▸ **TASK INSTRUCTIONS**
The lines to copy are those holding the string "holder" in the entries below.

▸ **PROVIDED RECORDS**
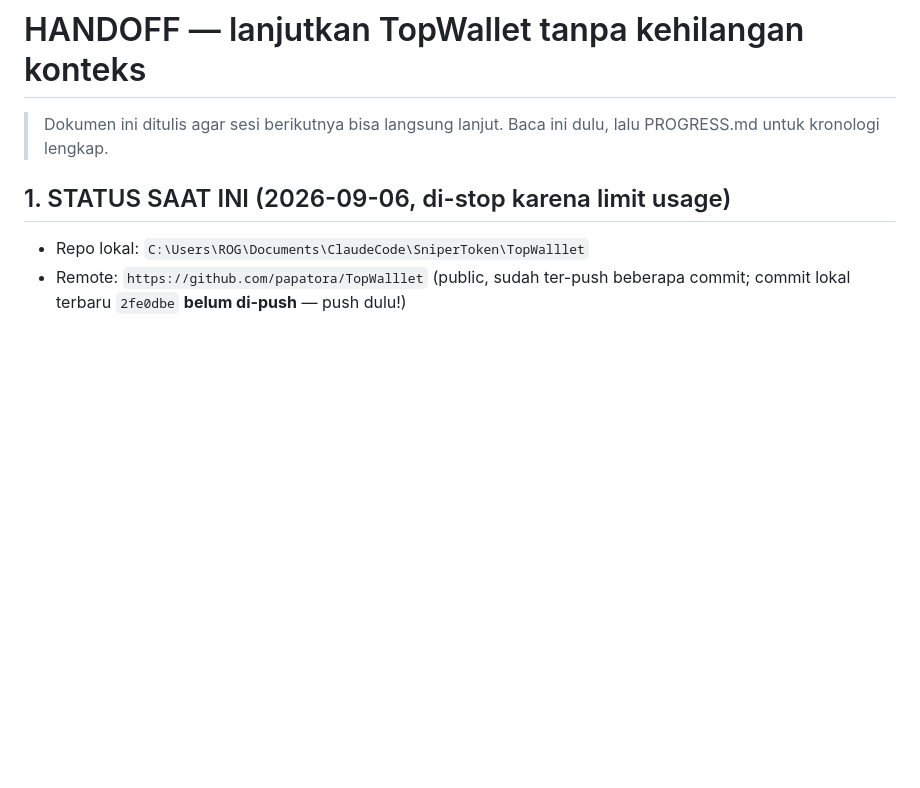
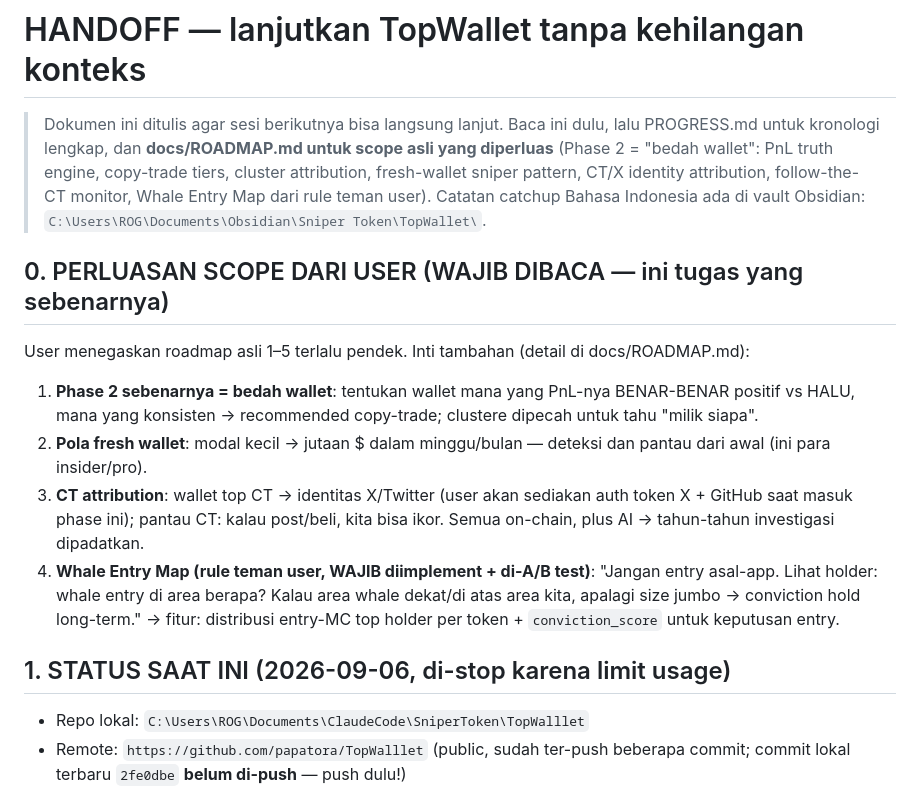
Before and after one commit to papatora/TopWalllet, a Markdown page: HANDOFF.md, the part around the change. Drawn GitHub-style; blank space fills up the shorter version.

Commit message:
docs: ROADMAP (real expanded phases — wallet forensics, CT attribution, Whale Entry Map) + HANDOFF scope update

```diff
--- a/HANDOFF.md
+++ b/HANDOFF.md
@@ -1,7 +1,30 @@
 # HANDOFF — lanjutkan TopWallet tanpa kehilangan konteks
 
 > Dokumen ini ditulis agar sesi berikutnya bisa langsung lanjut. Baca ini
-> dulu, lalu PROGRESS.md untuk kronologi lengkap.
+> dulu, lalu PROGRESS.md untuk kronologi lengkap, dan **docs/ROADMAP.md untuk
+> scope asli yang diperluas** (Phase 2 = "bedah wallet": PnL truth engine,
+> copy-trade tiers, cluster attribution, fresh-wallet sniper pattern, CT/X
+> identity attribution, follow-the-CT monitor, Whale Entry Map dari rule
+> teman user). Catatan catchup Bahasa Indonesia ada di vault Obsidian:
+> `C:\Users\ROG\Documents\Obsidian\Sniper Token\TopWallet\`.
+
+## 0. PERLUASAN SCOPE DARI USER (WAJIB DIBACA — ini tugas yang sebenarnya)
+
+User menegaskan roadmap asli 1–5 terlalu pendek. Inti tambahan (detail di
+docs/ROADMAP.md):
+1. **Phase 2 sebenarnya = bedah wallet**: tentukan wallet mana yang PnL-nya
+   BENAR-BENAR positif vs HALU, mana yang konsisten → recommended copy-trade;
+   clustere dipecah untuk tahu "milik siapa".
+2. **Pola fresh wallet**: modal kecil → jutaan $ dalam minggu/bulan — deteksi
+   dan pantau dari awal (ini para insider/pro).
+3. **CT attribution**: wallet top CT → identitas X/Twitter (user akan sediakan
+   auth token X + GitHub saat masuk phase ini); pantau CT: kalau post/beli,
+   kita bisa ikor. Semua on-chain, plus AI → tahun-tahun investigasi dipadatkan.
+4. **Whale Entry Map (rule teman user, WAJIB diimplement + di-A/B test)**:
+   "Jangan entry asal-app. Lihat holder: whale entry di area berapa? Kalau
+   area whale dekat/di atas area kita, apalagi size jumbo → conviction hold
+   long-term." → fitur: distribusi entry-MC top holder per token +
+   `conviction_score` untuk keputusan entry.
 
 ## 1. STATUS SAAT INI (2026-09-06, di-stop karena limit usage)
 
```
Also changed, not shown: docs/ROADMAP.md (added, +115 -0 lines).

▸ **SOLUTION**
+   "Jangan entry asal-app. Lihat holder: whale entry di area berapa? Kalau
+   long-term." → fitur: distribusi entry-MC top holder per token +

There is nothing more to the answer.